They have quite a time.  Revelations, you know.  I will refrain from sharing them, in case you want to download it someday.

But there are some things you should know.

This Movie Has Been Misleadingly Marketed as a Comedy.  Even the trailers are edited to make it look like "Terms of Endearment."  It is nothing of the sort.  It is about as bleak a movie as you can imagine.  From the sere Oklahoma landscape to the unceasing unpleasantness with which these characters interact with one another, there's scarcely a chuckle in it.
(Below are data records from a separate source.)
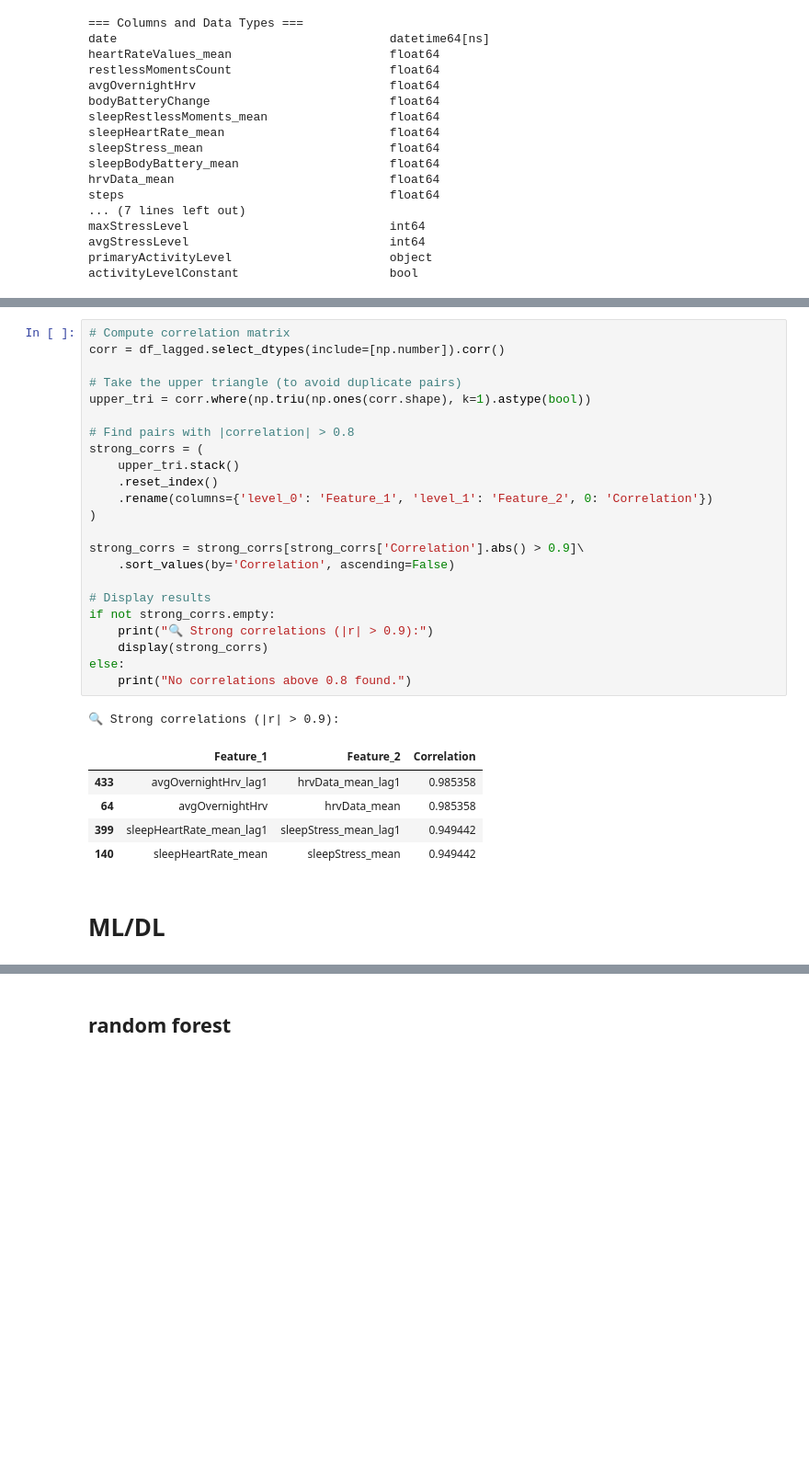
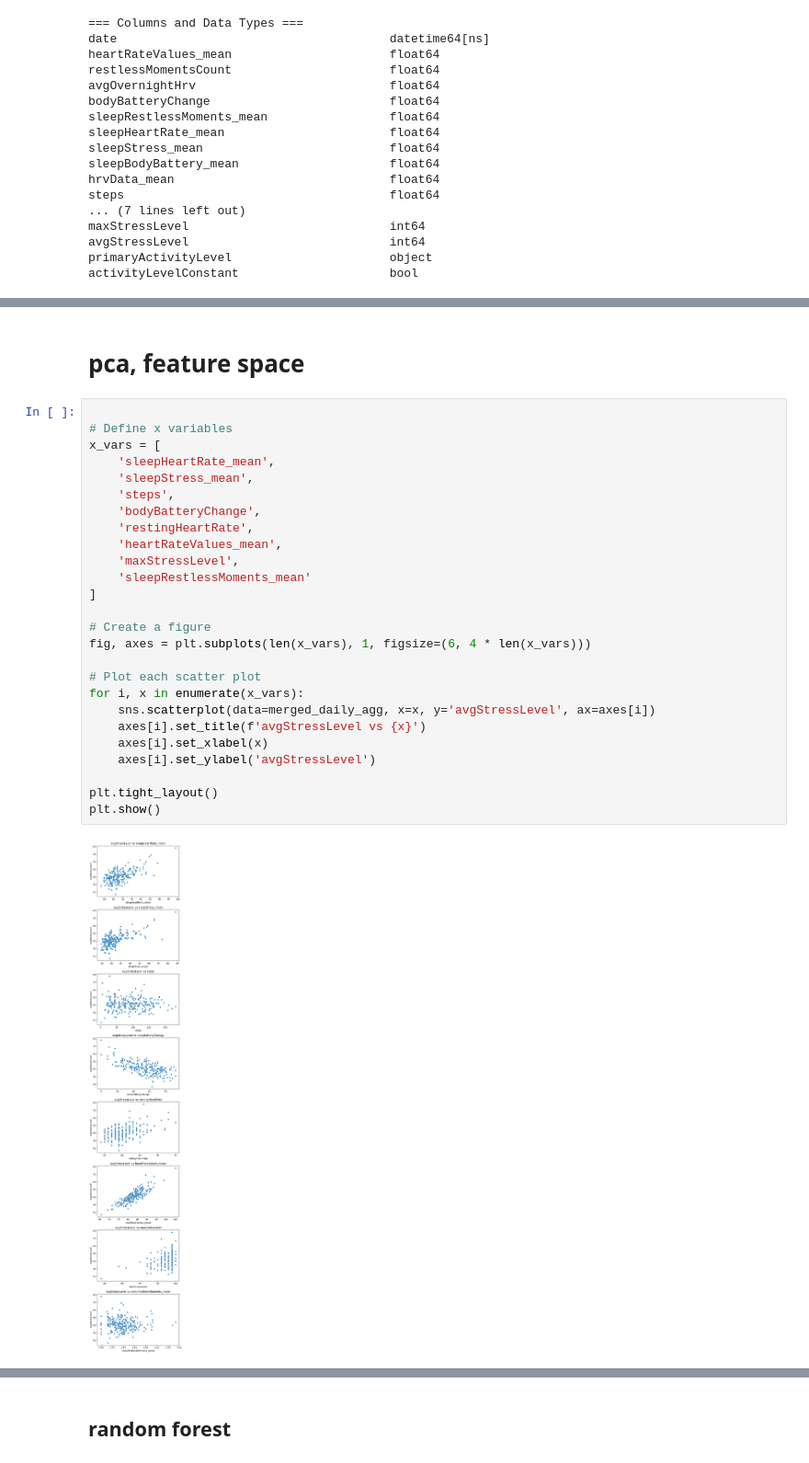
Before and after one commit to tolgasabanoglu/spatiotemporal, a Jupyter notebook: notebooks/analysis.ipynb, the cells around one changed output, grey strips where cells are left out. Shown at 92% size. Drawn from its saved outputs; the diff is of its cells as text; blank space fills up the shorter version.

Commit message:
improved analysis notebook: rf, logistic regression included

```diff
--- a/notebooks/analysis.ipynb
+++ b/notebooks/analysis.ipynb
@@ -442,32 +380,30 @@ plt.show()
-# %%
-# Compute correlation matrix
-corr = df_lagged.select_dtypes(include=[np.number]).corr()
-
-# Take the upper triangle (to avoid duplicate pairs)
-upper_tri = corr.where(np.triu(np.ones(corr.shape), k=1).astype(bool))
-
-# Find pairs with |correlation| > 0.8
-strong_corrs = (
-    upper_tri.stack()
-    .reset_index()
-    .rename(columns={'level_0': 'Feature_1', 'level_1': 'Feature_2', 0: 'Correlation'})
-)
-
-strong_corrs = strong_corrs[strong_corrs['Correlation'].abs() > 0.9]\
-    .sort_values(by='Correlation', ascending=False)
-
-# Display results
-if not strong_corrs.empty:
-    print("🔍 Strong correlations (|r| > 0.9):")
-    display(strong_corrs)
-else:
-    print("No correlations above 0.8 found.")
-# %% [output]
-🔍 Strong correlations (|r| > 0.9):
-|  | Feature_1 | Feature_2 | Correlation |
-| 433 | avgOvernightHrv_lag1 | hrvData_mean_lag1 | 0.985358 |
-| 64 | avgOvernightHrv | hrvData_mean | 0.985358 |
-| 399 | sleepHeartRate_mean_lag1 | sleepStress_mean_lag1 | 0.949442 |
-| 140 | sleepHeartRate_mean | sleepStress_mean | 0.949442 |
-# %% [markdown]
-# ML/DL
+# %% [markdown]
+# pca, feature space
+# %%
+
+# Define x variables
+x_vars = [
+    'sleepHeartRate_mean',
+    'sleepStress_mean',
+    'steps',
+    'bodyBatteryChange',
+    'restingHeartRate',
+    'heartRateValues_mean',
+    'maxStressLevel',
+    'sleepRestlessMoments_mean'
+]
+
+# Create a figure
+fig, axes = plt.subplots(len(x_vars), 1, figsize=(6, 4 * len(x_vars)))
+
+# Plot each scatter plot
+for i, x in enumerate(x_vars):
+    sns.scatterplot(data=merged_daily_agg, x=x, y='avgStressLevel', ax=axes[i])
+    axes[i].set_title(f'avgStressLevel vs {x}')
+    axes[i].set_xlabel(x)
+    axes[i].set_ylabel('avgStressLevel')
+
+plt.tight_layout()
+plt.show()
+# %% [output]
+[figure, added]
```
Also changed, not shown: parts of 19 cells of this notebook, 1 other file.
It's an Adaptation of a Stage Play, and Man, Does It Show.  In fact, I was not aware that this was originally a play.  Which is embarrassing, since it won the Pulitzer.  It was written by Tracy Letts.  (He's also an actor -- he plays Andrew Lockhart in Season 3 of "Homeland.")  There's a lot of speech-giving in this movie; a lot of theatrical declaiming -- the scenes look like they're being played on a stage; as I say, I thought that before I knew it was adapted from a stage show.  The Memsahib had exactly the same impression -- it doesn't look like a movie.

Hold the Catharsis.  Not only is it not a comedy in the ha-ha sense, it's also not a comedy in the classic sense of having a non-tragic ending.  No one improves in this movie; other than those revelations I mentioned, no one seems to have learned anything emotionally.  These are all damaged souls and there is no healing, nothing the viewer takes away that makes the viewer a more learned person.  Other than maybe to watch the booze. .

What's With All These Solvent Poets?  This is the second movie I've seen in the last little while -- the other was "Say Anything" (Dreyfuss/Gandolfini), reviewed a post or two ago -- where a poet is portrayed as financially successful based solely on publishing poetry.  In this case, Beverly Weston (Sam Shepard) is the blessed scribbler.  I'm here to tell you that not a single poet supports a house of that size and apparently some land, a wife that needs a lot of medical attention and meds, and three girls to have raised, on nothing but publishing poetry.  Oh, you may be able to exist on a rudimentary level as an archetypal starving artist, but the emphasis there is on the starving part.  Most working poets teach, speak, hold workshops, and the like.  The alcoholic Bev does none of these things.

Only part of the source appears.